What To Do Then?
The “100 minus age” rule is a very general thumb rule. And as highlighted previously, it may not be suitable for everybody of a particular age.
The biggest flaw with the thumb rule is that it puts every individual in an age group in the same box. And that is stupid!
Instead if you are a common investor, then you are better off sticking to the goal-based approach to investing.
Goal-based investing is more scientific, situation-aware and works best when combined with dynamic portfolio strategy to maintain asset allocation.
I have already covered various aspects of it in detail earlier. Some of the links that you may find useful are:
- How to Identify Your Real Financial Goals for investing?
- Download Free Excel Sheet for financial goal setting
- What is Goal based Investing?
- Can a goal based financial plan really help you? A true story

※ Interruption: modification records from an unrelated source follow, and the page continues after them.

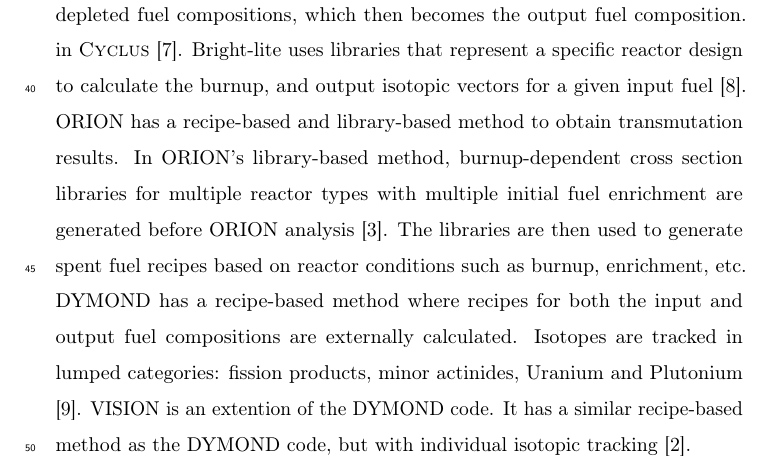
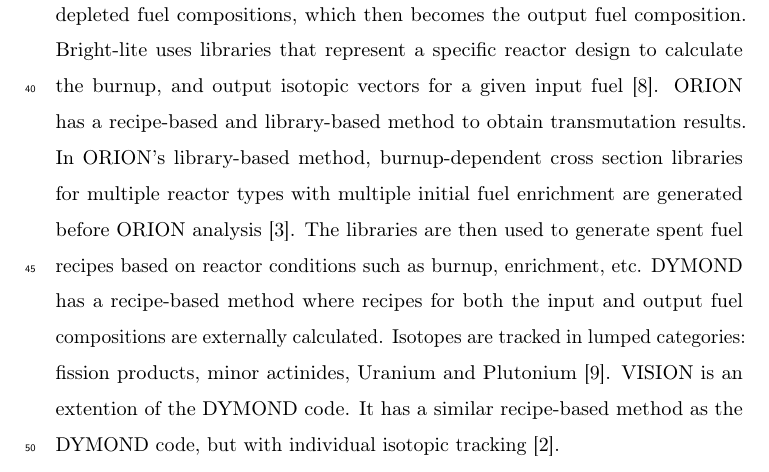
Before and after one commit to jbae11/depletion_rom, a LaTeX paper (docs/main.tex, which reads docs/introduction.tex): part of page 3 of 30, cut so that both start at the same text. Compiled offline with pdfLaTeX.

Commit message:
Update docs/introduction.tex
Co-Authored-By: gwenchee <gwendolynchee95@gmail.com>

```diff
--- a/docs/introduction.tex
+++ b/docs/introduction.tex
@@ -71,7 +71,6 @@
 defined by the user.
 CyBORG calls the \cite{ORIGEN} solver \gls{API} directly to calculate depleted fuel
 compositions, which then becomes the output fuel composition.
-in \Cyclus \cite{skutnik_cyborg_2016}.
 Bright-lite uses libraries that represent a specific reactor design to
 calculate the burnup, and output isotopic vectors for a given input fuel
 \cite{flanagan_brightlite_2014}.
```
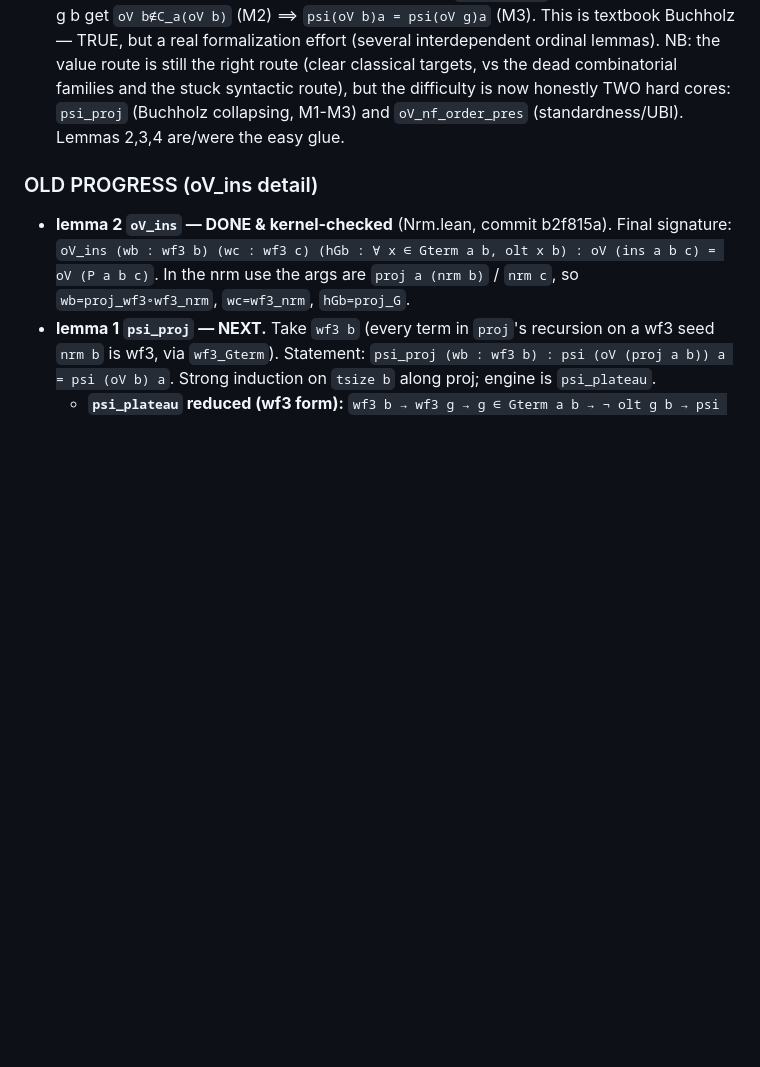
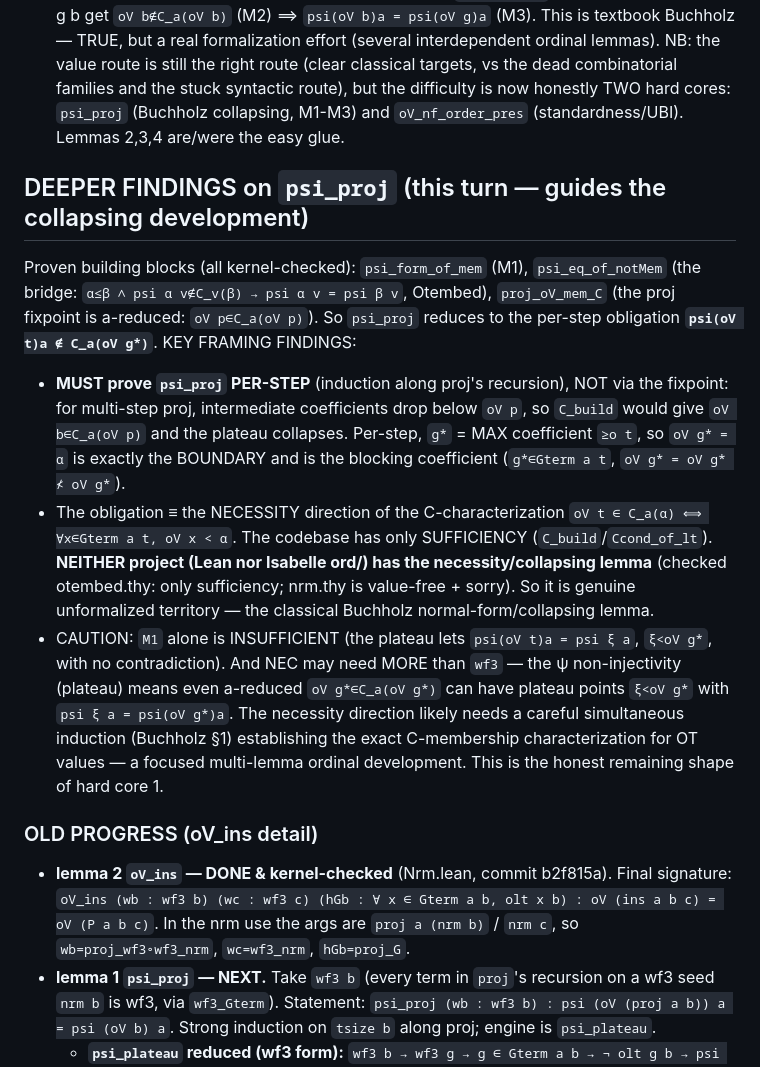
Before and after one commit to koteitan/yet-another-pss-proof, a Markdown page: nrm_stepdec_design.md, the part around the change. Drawn GitHub-style; blank space fills up the shorter version.

Commit message:
Document psi_proj findings: per-step framing required, necessity is the crux
- Fixpoint framing is WRONG (multi-step proj: psi(oV b)a can be strictly <
  psi(oV p)a). Must prove psi_proj per-step with g*=max coeff at boundary.
- Obligation = necessity direction of C-characterization; neither project has
  it (otembed.thy: sufficiency only). M1 + bridge + a-reduced-fixpoint proven;
  necessity needs the genuine Buchholz simultaneous-induction development.

Co-Authored-By: Claude Opus 4.8 (1M context) <noreply@anthropic.com>

```diff
--- a/nrm_stepdec_design.md
+++ b/nrm_stepdec_design.md
@@ -244,6 +244,31 @@ dead combinatorial families and the stuck syntactic route), but the difficulty
 is now honestly TWO hard cores: `psi_proj` (Buchholz collapsing, M1-M3) and
 `oV_nf_order_pres` (standardness/UBI). Lemmas 2,3,4 are/were the easy glue.
 
+## DEEPER FINDINGS on `psi_proj` (this turn — guides the collapsing development)
+Proven building blocks (all kernel-checked): `psi_form_of_mem` (M1),
+`psi_eq_of_notMem` (the bridge: `α≤β ∧ psi α v∉C_v(β) → psi α v = psi β v`,
+Otembed), `proj_oV_mem_C` (the proj fixpoint is a-reduced: `oV p∈C_a(oV p)`).
+So `psi_proj` reduces to the per-step obligation **`psi(oV t)a ∉ C_a(oV g*)`**.
+KEY FRAMING FINDINGS:
+- **MUST prove `psi_proj` PER-STEP** (induction along proj's recursion), NOT via
+  the fixpoint: for multi-step proj, intermediate coefficients drop below `oV p`,
+  so `C_build` would give `oV b∈C_a(oV p)` and the plateau collapses. Per-step,
+  `g*` = MAX coefficient `≥o t`, so `oV g* = α` is exactly the BOUNDARY and is
+  the blocking coefficient (`g*∈Gterm a t`, `oV g* = oV g* ≮ oV g*`).
+- The obligation ≡ the NECESSITY direction of the C-characterization
+  `oV t ∈ C_a(α) ⟺ ∀x∈Gterm a t, oV x < α`. The codebase has only SUFFICIENCY
+  (`C_build`/`Ccond_of_lt`). **NEITHER project (Lean nor Isabelle ord/) has the
+  necessity/collapsing lemma** (checked otembed.thy: only sufficiency; nrm.thy
+  is value-free + sorry). So it is genuine unformalized territory — the classical
+  Buchholz normal-form/collapsing lemma.
+- CAUTION: `M1` alone is INSUFFICIENT (the plateau lets `psi(oV t)a = psi ξ a`,
+  `ξ<oV g*`, with no contradiction). And NEC may need MORE than `wf3` — the ψ
+  non-injectivity (plateau) means even a-reduced `oV g*∈C_a(oV g*)` can have
+  plateau points `ξ<oV g*` with `psi ξ a = psi(oV g*)a`. The necessity direction
+  likely needs a careful simultaneous induction (Buchholz §1) establishing the
+  exact C-membership characterization for OT values — a focused multi-lemma
+  ordinal development. This is the honest remaining shape of hard core 1.
+
 ### OLD PROGRESS (oV_ins detail)
 - **lemma 2 `oV_ins` — DONE & kernel-checked** (Nrm.lean, commit b2f815a).
   Final signature: `oV_ins (wb : wf3 b) (wc : wf3 c) (hGb : ∀ x ∈ Gterm a b,
```
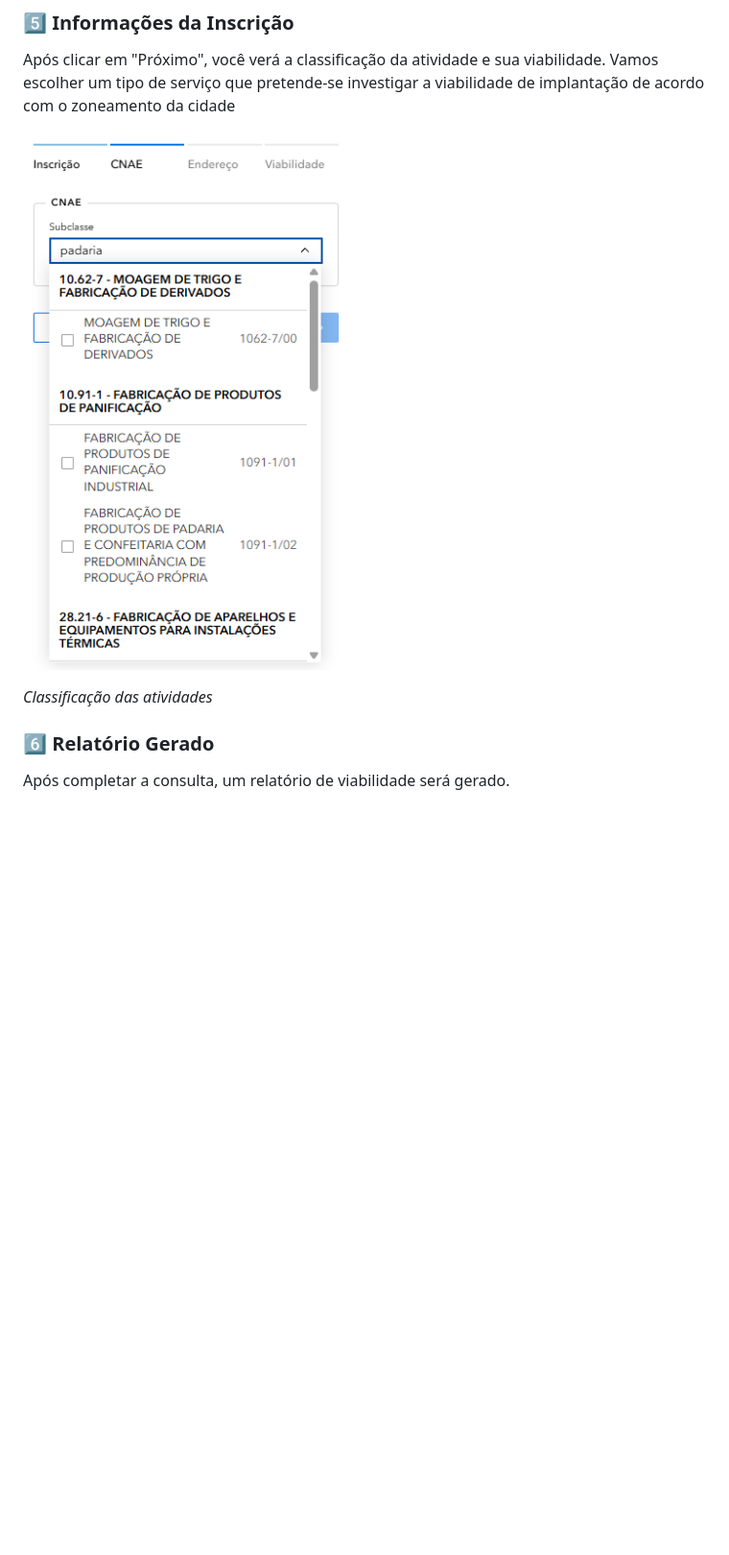
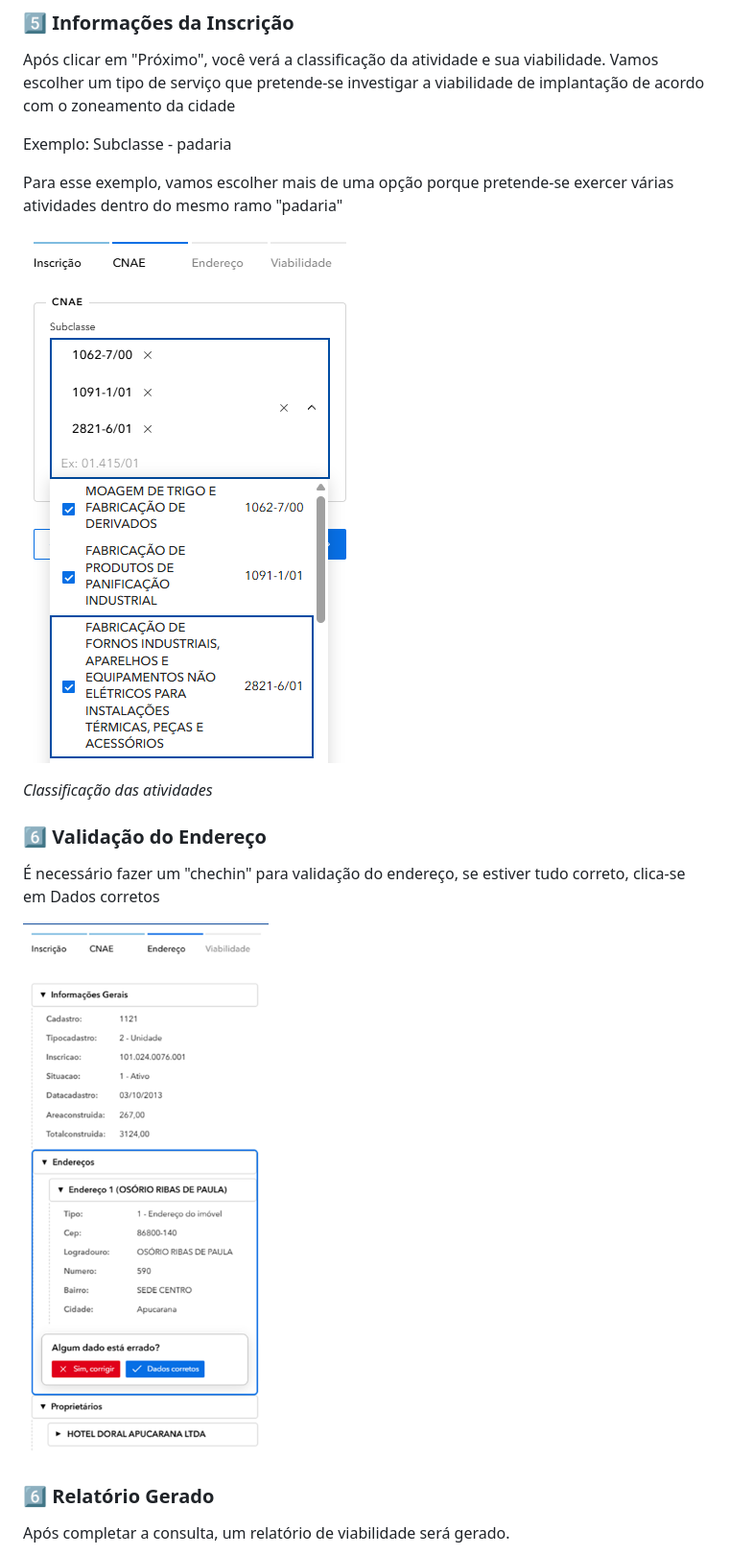
Before and after one commit to jrnegrao/tutorial-apucarana2, a Markdown page: README.md, the part around the change. Shown at 96% size. Rendered like a GitHub page; pictures changed too: img/classificacao-atividades.png, img/validacao-endereco.png (added); blank space fills up the shorter version.

Commit message:
validacao

```diff
--- a/README.md
+++ b/README.md
@@ -183,9 +183,21 @@ O mapa irá centralizar no lote encontrado e exibirá as informações no painel
 
 Após clicar em "Próximo", você verá a classificação da atividade e sua viabilidade.  Vamos escolher um tipo de serviço que pretende-se investigar a viabilidade de implantação de acordo com o zoneamento da cidade
 
+Exemplo: Subclasse - padaria
+
+Para esse exemplo, vamos escolher mais de uma opção porque pretende-se exercer várias atividades dentro do mesmo ramo "padaria"
+
 ![Classificação de Atividades](./img/classificacao-atividades.png)
 
 *Classificação das atividades*
+
+### 6️⃣ Validação do Endereço
+
+É necessário fazer um "chechin" para validação do endereço, se estiver tudo correto, clica-se em Dados corretos
+
+
+
+![Validacao de Endereco](./img/validacao-endereco.png)
 
 ### 6️⃣ Relatório Gerado
 
```
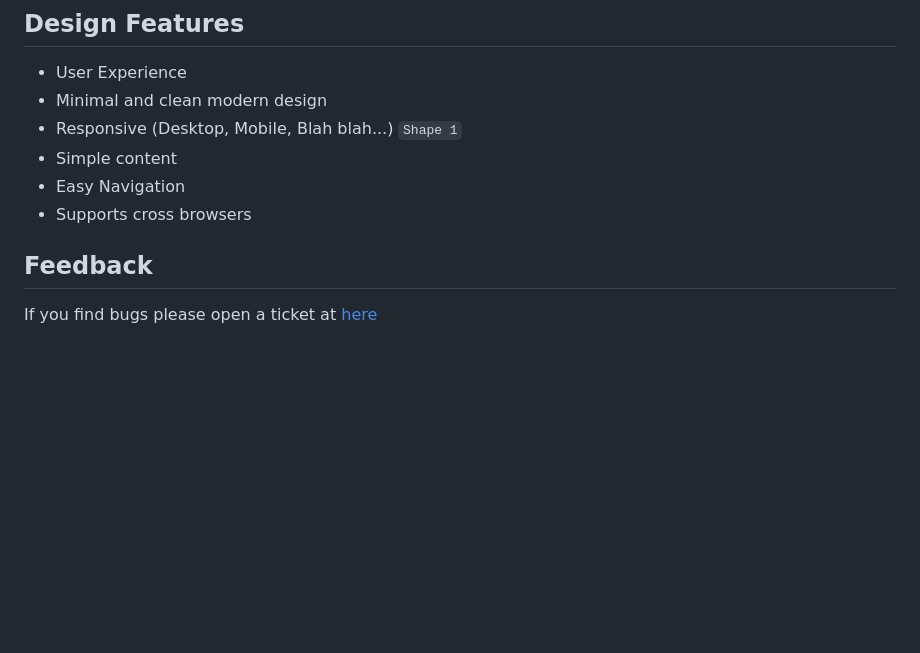
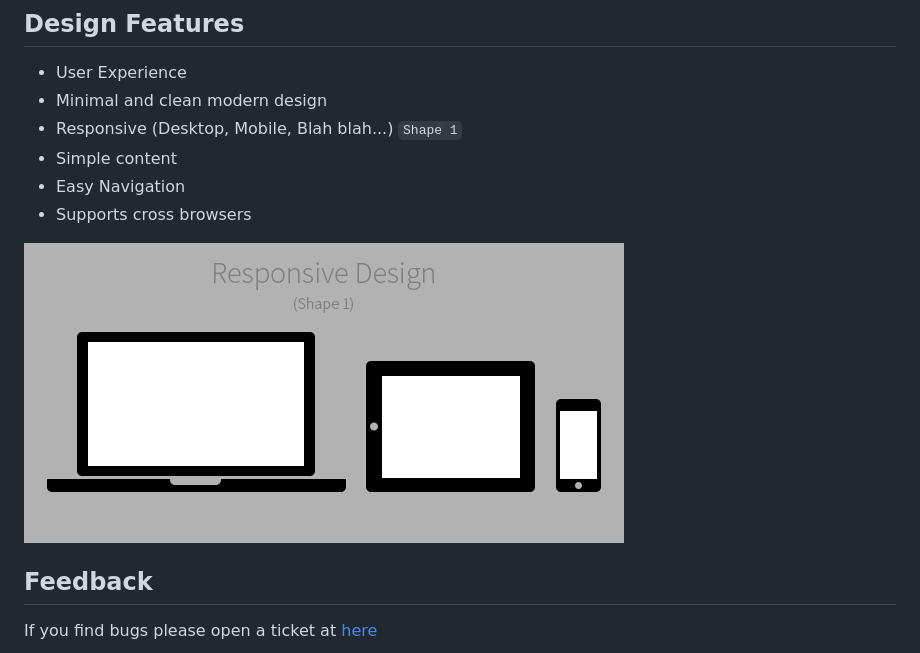
Before and after one commit to nothingsite/nothingsite.github.io, a Markdown page: README.md, the part around the change. Drawn GitHub-style; pictures changed too: responsive.png (added); blank space fills up the shorter version.

Commit message:
nothing

```diff
--- a/README.md
+++ b/README.md
@@ -11,6 +11,8 @@ Hello there! **[Nothing site](http://wwww.nothingsite.com)** is clean and flat s
 * Easy Navigation
 * Supports cross browsers
 
+![Responsive Design](responsive.png)
+
 ## Feedback
 
 If you find bugs please open a ticket at [here](https://github.com/cenkcakmak/nothingsite.github.io/issues)
```
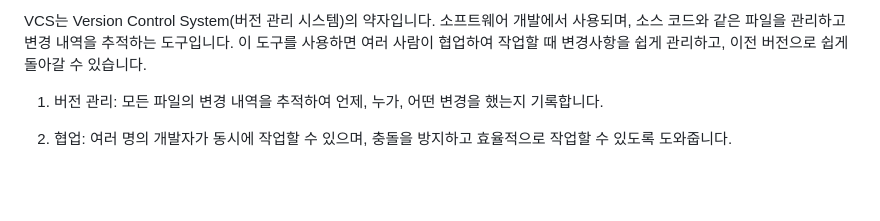
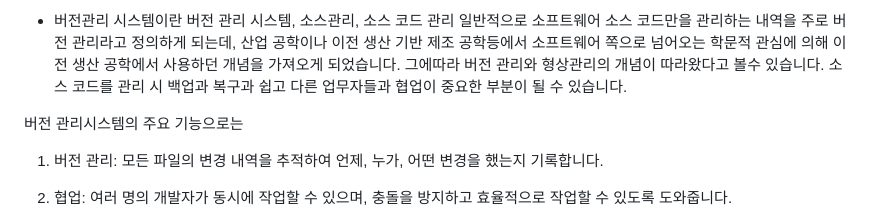
Before and after one commit to kimdwoo/KDW, a Markdown page: HW/HW02.MD, the part around the change. Drawn GitHub-style; blank space fills up the shorter version.

Commit message:
[KDW]연습

```diff
--- a/HW/HW02.MD
+++ b/HW/HW02.MD
@@ -1,5 +1,8 @@
--
-VCS는 Version Control System(버전 관리 시스템)의 약자입니다. 소프트웨어 개발에서 사용되며, 소스 코드와 같은 파일을 관리하고 변경 내역을 추적하는 도구입니다. 이 도구를 사용하면 여러 사람이 협업하여 작업할 때 변경사항을 쉽게 관리하고, 이전 버전으로 쉽게 돌아갈 수 있습니다.
+- 버전관리 시스템이란 버전 관리 시스템, 소스관리, 소스 코드 관리 일반적으로 소프트웨어 소스 코드만을 관리하는 내역을 주로 버전 관리라고 정의하게 되는데, 산업 공학이나 이전 생산 기반 제조 공학등에서 소프트웨어 쪽으로 넘어오는 학문적 관심에 의해 이전 생산 공학에서 사용하던 개념을 가져오게 되었습니다. 그에따라 버전 관리와 형상관리의 개념이 따라왔다고  볼수 있습니다. 소스 코드를 관리 시 백업과 복구과 쉽고 다른 업무자들과 협업이 중요한 부분이 될 수 있습니다.
+
+버전 관리시스템의 주요 기능으로는
+
+
 
 1. 버전 관리: 모든 파일의 변경 내역을 추적하여 언제, 누가, 어떤 변경을 했는지 기록합니다.
 
```
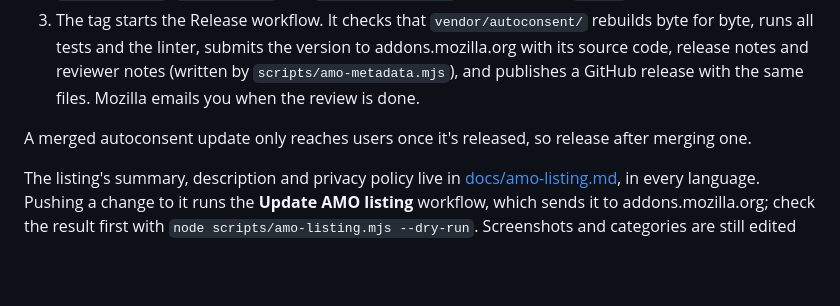
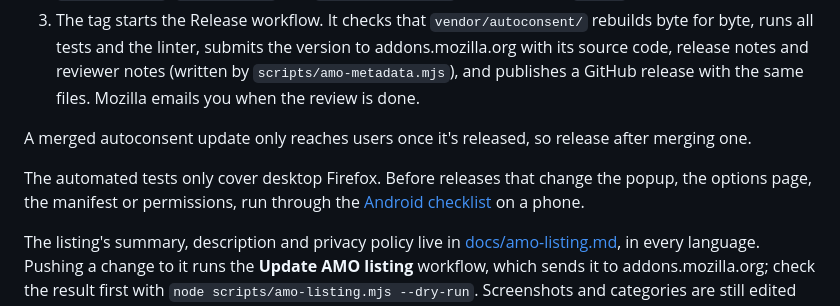
Before and after one commit to BaguetteGod/cookie-pookie, a Markdown page: README.md, the part around the change. GitHub-like rendering; blank space fills up the shorter version.

```diff
--- a/README.md
+++ b/README.md
@@ -96,6 +96,8 @@ Releases go to [addons.mozilla.org](https://addons.mozilla.org) through the **Re
 
 A merged autoconsent update only reaches users once it's released, so release after merging one.
 
+The automated tests only cover desktop Firefox. Before releases that change the popup, the options page, the manifest or permissions, run through the [Android checklist](docs/android-testing.md) on a phone.
+
 The listing's summary, description and privacy policy live in [docs/amo-listing.md](docs/amo-listing.md), in every language. Pushing a change to it runs the **Update AMO listing** workflow, which sends it to addons.mozilla.org; check the result first with `node scripts/amo-listing.mjs --dry-run`. Screenshots and categories are still edited on the website.
 
 One-time setup: create API credentials at [addons.mozilla.org/developers/addon/api/key](https://addons.mozilla.org/developers/addon/api/key/), then add them as repository secrets under **Settings → Secrets and variables → Actions**: the JWT issuer as `AMO_JWT_ISSUER` and the JWT secret as `AMO_JWT_SECRET`.
```
Also changed, not shown: docs/android-testing.md (added, +98 -0 lines).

- Professional goal-based financial planning
The best part of this strategy is its simplicity. Depending on your risk profile and goal investment horizon, this strategy tells you how much to invest and in what asset allocation for all of your financial goals.
As you have seen, the thumb rule of 100 minus age isn’t applicable in all scenarios.
The general idea of the rule is that older you get, will have to depend more and more on your investments for your living expenses and hence you should reduce your equity exposure. But that’s it.
There is no use of this thumb rule beyond that.
Rules of thumb in any case are mere approximations and one should not rely on these rules blindly.
So should you use the 100 minus age rule to decide your portfolio asset allocation?
To cut a long story short, if you’re planning out your asset allocation, then its best to forget this rule.
If you have trouble figuring things out, you can even consult an investment advisor to create a goal based financial plan for you.
It works much better and helps you achieve your financial goals. To be fair, it may not be as simple as these thumb rules but it is far more accurate and increases the probability of goal achievement. And that is something that we all want.